Spotify announced that it would tack eight and a half minutes of silence onto the end of podcasts and playlists in honor of the length of time Minneapolis PD officer Derek Chauvin’s knee was pressed on George Floyd’s neck in what is easily the week’s most gruesome tribute. The Swedish streaming service also blacked out the artwork on its playlists and added “Black Lives Matter” to the descriptions for the day in solidarity with black creatives, this only two weeks after inking a $100 million deal to bring Joe Rogan’s podcast into the fold, this only four months after Rogan’s endorsement of Bernie Sanders for president drew fire for the campaign as old clips of the podcast host’s uncensored use of racial slurs resurfaced.

Among the well-wishers in the Tuesday blackout were the San Francisco 49ers, who have blacked out their logo in solidarity even as former quarterback Colin Kaepernick remains blacklisted after his silent protest of police brutality; New York’s Metropolitan Opera, which took 136 years to schedule a production by a black composer; and dozens of organization and individuals whose history draws their definition of solidarity into question. Record labels showed support, some more than others. Def Jam announced that some employees would donate the day’s wages, and Interscope paused its release schedule not for just the day but for the entire week. (Lady Gaga stopped selling Chromatica album bundles for a day in the first week of sales, a bold move for a pop artist’s first new album in four years.) Warner Music Group dog-eared $100 million for “social justice and campaigns against violence and racism” after the Weeknd criticized labels and streaming services for profiting off of black artists without giving back to the causes that affect them. (The Toronto singer donated $500,000 to Black Lives Matter, Colin Kaepernick’s Know Your Rights Camp and legal defense fund for protesters, and other social justice initiatives this week.)

But labels have known about these issues since long before it became radioactive behavior to stay quiet. What’s apparent in the current discourse is that everyone knows what they’re supposed to say but not necessarily what it means to really advocate. How can a music business built on the historical subjugation of black talent, that is still under fire for questionable record deals and splits that don’t split enough off for the performer, really begin to address the issues hindering artists? It’s one thing to say change is needed but another to set about creating it. The long tail of the week in pledges to do better by black creativity remains to be seen.

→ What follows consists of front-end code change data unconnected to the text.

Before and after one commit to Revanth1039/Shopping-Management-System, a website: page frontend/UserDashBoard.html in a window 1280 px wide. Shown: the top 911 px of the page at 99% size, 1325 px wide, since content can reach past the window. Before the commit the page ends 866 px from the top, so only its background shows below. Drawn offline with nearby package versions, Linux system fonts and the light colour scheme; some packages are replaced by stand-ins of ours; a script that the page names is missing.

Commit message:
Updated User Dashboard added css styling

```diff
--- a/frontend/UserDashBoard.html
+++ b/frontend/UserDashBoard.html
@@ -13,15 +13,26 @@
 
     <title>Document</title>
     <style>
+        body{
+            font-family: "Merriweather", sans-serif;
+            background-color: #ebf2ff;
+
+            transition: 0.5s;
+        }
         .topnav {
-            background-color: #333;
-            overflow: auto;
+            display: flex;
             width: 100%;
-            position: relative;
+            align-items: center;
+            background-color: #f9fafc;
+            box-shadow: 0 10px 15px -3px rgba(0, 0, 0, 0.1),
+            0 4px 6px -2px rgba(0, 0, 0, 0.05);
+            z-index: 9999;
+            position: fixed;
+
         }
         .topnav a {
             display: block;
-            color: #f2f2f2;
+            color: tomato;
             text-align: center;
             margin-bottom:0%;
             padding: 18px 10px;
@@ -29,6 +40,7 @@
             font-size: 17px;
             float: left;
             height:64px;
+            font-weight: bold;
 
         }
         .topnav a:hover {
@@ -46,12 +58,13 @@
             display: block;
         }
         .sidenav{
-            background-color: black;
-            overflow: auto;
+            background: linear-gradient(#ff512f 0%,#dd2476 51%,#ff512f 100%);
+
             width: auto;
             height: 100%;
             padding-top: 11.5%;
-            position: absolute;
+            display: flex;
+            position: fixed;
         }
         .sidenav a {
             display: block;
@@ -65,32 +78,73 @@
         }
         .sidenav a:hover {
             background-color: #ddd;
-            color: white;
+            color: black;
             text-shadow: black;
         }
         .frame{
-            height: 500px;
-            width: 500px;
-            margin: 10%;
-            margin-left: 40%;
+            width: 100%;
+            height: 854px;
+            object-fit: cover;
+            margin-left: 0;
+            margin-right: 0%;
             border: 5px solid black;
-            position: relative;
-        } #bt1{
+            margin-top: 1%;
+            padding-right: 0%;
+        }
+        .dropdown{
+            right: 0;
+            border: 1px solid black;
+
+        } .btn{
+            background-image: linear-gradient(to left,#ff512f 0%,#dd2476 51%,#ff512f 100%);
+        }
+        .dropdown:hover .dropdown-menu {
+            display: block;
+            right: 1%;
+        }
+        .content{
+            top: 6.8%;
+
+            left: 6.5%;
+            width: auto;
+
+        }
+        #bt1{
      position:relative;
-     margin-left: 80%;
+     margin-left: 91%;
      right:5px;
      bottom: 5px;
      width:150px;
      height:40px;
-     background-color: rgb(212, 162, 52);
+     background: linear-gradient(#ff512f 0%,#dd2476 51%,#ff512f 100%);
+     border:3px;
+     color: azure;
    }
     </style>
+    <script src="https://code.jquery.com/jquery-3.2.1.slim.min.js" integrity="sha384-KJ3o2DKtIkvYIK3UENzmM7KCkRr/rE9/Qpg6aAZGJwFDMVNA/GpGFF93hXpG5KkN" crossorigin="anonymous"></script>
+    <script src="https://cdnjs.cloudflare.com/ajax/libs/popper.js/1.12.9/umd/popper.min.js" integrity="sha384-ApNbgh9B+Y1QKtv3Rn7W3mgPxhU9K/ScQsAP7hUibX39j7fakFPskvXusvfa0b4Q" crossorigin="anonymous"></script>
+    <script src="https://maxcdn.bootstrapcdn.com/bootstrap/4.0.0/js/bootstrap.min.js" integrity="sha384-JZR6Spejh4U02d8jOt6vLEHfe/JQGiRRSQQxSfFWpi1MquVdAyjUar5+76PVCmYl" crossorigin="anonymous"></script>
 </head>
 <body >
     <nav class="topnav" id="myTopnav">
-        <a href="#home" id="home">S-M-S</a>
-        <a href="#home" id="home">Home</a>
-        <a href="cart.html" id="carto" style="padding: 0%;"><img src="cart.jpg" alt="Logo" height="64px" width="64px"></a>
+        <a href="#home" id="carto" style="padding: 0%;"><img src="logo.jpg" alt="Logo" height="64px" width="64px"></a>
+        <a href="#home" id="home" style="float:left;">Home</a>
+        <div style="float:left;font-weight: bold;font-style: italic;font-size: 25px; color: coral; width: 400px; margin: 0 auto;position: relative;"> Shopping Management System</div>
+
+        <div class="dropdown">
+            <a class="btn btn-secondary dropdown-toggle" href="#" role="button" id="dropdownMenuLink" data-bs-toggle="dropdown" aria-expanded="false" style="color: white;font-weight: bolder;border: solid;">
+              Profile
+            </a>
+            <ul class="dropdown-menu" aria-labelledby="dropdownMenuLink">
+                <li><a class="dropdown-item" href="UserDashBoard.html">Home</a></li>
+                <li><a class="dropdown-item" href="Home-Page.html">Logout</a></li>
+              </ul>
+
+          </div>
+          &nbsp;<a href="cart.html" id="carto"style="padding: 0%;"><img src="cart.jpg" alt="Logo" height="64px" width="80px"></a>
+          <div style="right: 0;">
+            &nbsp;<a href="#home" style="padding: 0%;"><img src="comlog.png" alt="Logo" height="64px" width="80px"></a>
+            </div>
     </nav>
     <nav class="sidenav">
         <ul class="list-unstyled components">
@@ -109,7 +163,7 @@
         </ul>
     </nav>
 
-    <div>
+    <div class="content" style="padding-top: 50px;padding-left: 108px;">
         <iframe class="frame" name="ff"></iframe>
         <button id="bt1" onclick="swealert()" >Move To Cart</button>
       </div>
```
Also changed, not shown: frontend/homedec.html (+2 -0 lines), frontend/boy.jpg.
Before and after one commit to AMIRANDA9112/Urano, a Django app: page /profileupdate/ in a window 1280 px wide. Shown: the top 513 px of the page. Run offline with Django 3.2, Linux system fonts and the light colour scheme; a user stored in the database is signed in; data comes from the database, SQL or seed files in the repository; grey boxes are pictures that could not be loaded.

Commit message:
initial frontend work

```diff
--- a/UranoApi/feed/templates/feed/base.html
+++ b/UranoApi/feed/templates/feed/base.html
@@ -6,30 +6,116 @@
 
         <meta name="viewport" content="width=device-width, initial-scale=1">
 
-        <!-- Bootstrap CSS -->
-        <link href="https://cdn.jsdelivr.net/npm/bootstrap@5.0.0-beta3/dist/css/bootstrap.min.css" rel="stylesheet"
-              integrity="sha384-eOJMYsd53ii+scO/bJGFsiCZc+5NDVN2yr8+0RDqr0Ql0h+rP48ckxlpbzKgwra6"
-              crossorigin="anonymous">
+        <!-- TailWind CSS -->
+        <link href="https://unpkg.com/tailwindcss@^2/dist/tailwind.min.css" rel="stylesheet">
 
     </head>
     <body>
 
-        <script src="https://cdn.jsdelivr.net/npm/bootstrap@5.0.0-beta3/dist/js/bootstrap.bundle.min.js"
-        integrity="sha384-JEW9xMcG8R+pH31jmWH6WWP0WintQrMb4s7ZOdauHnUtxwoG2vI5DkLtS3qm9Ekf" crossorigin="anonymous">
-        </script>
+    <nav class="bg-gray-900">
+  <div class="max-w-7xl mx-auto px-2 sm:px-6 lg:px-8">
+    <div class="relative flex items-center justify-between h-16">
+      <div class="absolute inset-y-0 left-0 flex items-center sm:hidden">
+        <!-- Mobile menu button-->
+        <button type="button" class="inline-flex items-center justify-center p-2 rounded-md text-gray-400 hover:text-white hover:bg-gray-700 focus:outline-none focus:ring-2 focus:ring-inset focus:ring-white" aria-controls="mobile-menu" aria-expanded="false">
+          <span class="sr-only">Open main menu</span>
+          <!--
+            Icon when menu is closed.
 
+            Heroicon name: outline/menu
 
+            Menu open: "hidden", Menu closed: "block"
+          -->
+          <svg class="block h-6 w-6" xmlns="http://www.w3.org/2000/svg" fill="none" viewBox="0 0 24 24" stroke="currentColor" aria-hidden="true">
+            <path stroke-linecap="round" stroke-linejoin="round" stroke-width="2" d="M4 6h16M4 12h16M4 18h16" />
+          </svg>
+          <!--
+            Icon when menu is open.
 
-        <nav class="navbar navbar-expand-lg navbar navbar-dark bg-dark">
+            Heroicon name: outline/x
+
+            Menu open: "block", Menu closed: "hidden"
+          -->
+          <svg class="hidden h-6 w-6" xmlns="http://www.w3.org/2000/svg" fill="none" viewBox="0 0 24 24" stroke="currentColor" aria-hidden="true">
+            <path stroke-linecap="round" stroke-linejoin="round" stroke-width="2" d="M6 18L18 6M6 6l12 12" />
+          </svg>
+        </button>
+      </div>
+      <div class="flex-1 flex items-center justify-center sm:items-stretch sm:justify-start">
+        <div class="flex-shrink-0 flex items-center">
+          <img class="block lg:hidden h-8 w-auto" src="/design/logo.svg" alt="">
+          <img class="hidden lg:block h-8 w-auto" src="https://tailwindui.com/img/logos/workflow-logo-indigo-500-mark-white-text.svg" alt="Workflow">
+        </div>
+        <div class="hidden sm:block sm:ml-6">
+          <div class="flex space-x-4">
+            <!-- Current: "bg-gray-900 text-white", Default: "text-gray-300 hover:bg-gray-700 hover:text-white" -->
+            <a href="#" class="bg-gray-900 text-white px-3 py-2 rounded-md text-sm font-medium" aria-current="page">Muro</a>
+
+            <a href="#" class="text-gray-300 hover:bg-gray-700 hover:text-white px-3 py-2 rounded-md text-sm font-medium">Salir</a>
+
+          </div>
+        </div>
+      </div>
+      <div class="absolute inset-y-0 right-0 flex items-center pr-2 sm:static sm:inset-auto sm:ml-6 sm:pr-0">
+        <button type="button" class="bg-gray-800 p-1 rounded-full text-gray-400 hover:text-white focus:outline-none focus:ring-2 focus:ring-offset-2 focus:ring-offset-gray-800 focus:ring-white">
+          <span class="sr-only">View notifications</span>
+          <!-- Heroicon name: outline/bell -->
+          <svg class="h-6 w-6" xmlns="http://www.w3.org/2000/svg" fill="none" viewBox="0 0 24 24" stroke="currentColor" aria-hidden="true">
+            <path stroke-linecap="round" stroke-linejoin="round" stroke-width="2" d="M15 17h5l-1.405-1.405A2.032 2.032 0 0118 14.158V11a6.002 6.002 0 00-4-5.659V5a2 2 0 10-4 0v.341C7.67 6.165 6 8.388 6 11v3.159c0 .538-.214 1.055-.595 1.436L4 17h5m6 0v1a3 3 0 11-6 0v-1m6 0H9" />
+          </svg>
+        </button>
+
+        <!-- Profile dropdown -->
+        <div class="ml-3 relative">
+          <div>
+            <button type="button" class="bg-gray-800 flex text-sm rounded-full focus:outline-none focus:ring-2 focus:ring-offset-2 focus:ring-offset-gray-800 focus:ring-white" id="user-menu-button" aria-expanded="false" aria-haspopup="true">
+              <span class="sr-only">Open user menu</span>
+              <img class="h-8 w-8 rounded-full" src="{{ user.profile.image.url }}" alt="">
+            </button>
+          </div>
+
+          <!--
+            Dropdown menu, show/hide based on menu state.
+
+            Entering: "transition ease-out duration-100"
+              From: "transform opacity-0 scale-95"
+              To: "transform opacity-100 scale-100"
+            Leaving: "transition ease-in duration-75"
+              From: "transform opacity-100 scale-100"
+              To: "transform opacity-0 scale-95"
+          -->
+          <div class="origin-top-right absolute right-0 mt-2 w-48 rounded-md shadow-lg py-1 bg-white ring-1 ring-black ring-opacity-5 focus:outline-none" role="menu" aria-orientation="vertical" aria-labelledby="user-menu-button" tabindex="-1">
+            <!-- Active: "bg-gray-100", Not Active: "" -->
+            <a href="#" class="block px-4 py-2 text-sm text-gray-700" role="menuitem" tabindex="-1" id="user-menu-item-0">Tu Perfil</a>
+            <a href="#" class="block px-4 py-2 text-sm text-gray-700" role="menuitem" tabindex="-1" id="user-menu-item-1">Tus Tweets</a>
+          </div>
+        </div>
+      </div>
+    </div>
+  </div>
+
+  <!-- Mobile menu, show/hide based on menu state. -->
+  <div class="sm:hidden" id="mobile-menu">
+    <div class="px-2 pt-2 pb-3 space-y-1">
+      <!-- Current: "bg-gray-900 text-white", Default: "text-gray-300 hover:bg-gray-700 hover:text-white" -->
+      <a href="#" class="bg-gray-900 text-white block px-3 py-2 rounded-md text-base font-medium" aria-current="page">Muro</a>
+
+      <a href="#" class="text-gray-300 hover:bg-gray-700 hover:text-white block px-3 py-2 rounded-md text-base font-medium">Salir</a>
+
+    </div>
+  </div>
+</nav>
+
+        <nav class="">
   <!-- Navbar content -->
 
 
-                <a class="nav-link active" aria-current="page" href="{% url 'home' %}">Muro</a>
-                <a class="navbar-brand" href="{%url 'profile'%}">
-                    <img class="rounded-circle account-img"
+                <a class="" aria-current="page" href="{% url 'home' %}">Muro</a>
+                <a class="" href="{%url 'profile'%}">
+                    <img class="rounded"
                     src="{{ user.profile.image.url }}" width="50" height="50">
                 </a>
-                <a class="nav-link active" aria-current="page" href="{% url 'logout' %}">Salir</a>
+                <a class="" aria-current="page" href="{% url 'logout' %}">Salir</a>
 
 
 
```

The lesson for the consumer watching all of this unfold is not to assume that just because people and/or publications and/or businesses are involved in a culture, that their presence in it commutes a handle on the issues that inform it. As we watch countless respected figures and beloved organizations face-plant on easy matters of social justice, as we get a more sophisticated dialogue on police brutality from Ben and Jerry’s than we have from people like Trina, Virgil Abloh, Ben Baller, T.I., and The-Dream — public figures in the hip-hop and streetwear communities of different sorts who have all come under fire in the last week to one extent or another for criticizing rioters damaging and looting storefronts before touching on the issues animating the behavior, and the sense, however right or wrong it is, that they’re comfortably removed from the fray — let’s expect more of ourselves and each other. We had a decade to learn from each other’s experiences, using social media to listen and to advocate. The training wheels are off now.

Now Isn’t the Time for More Music-Industry Silence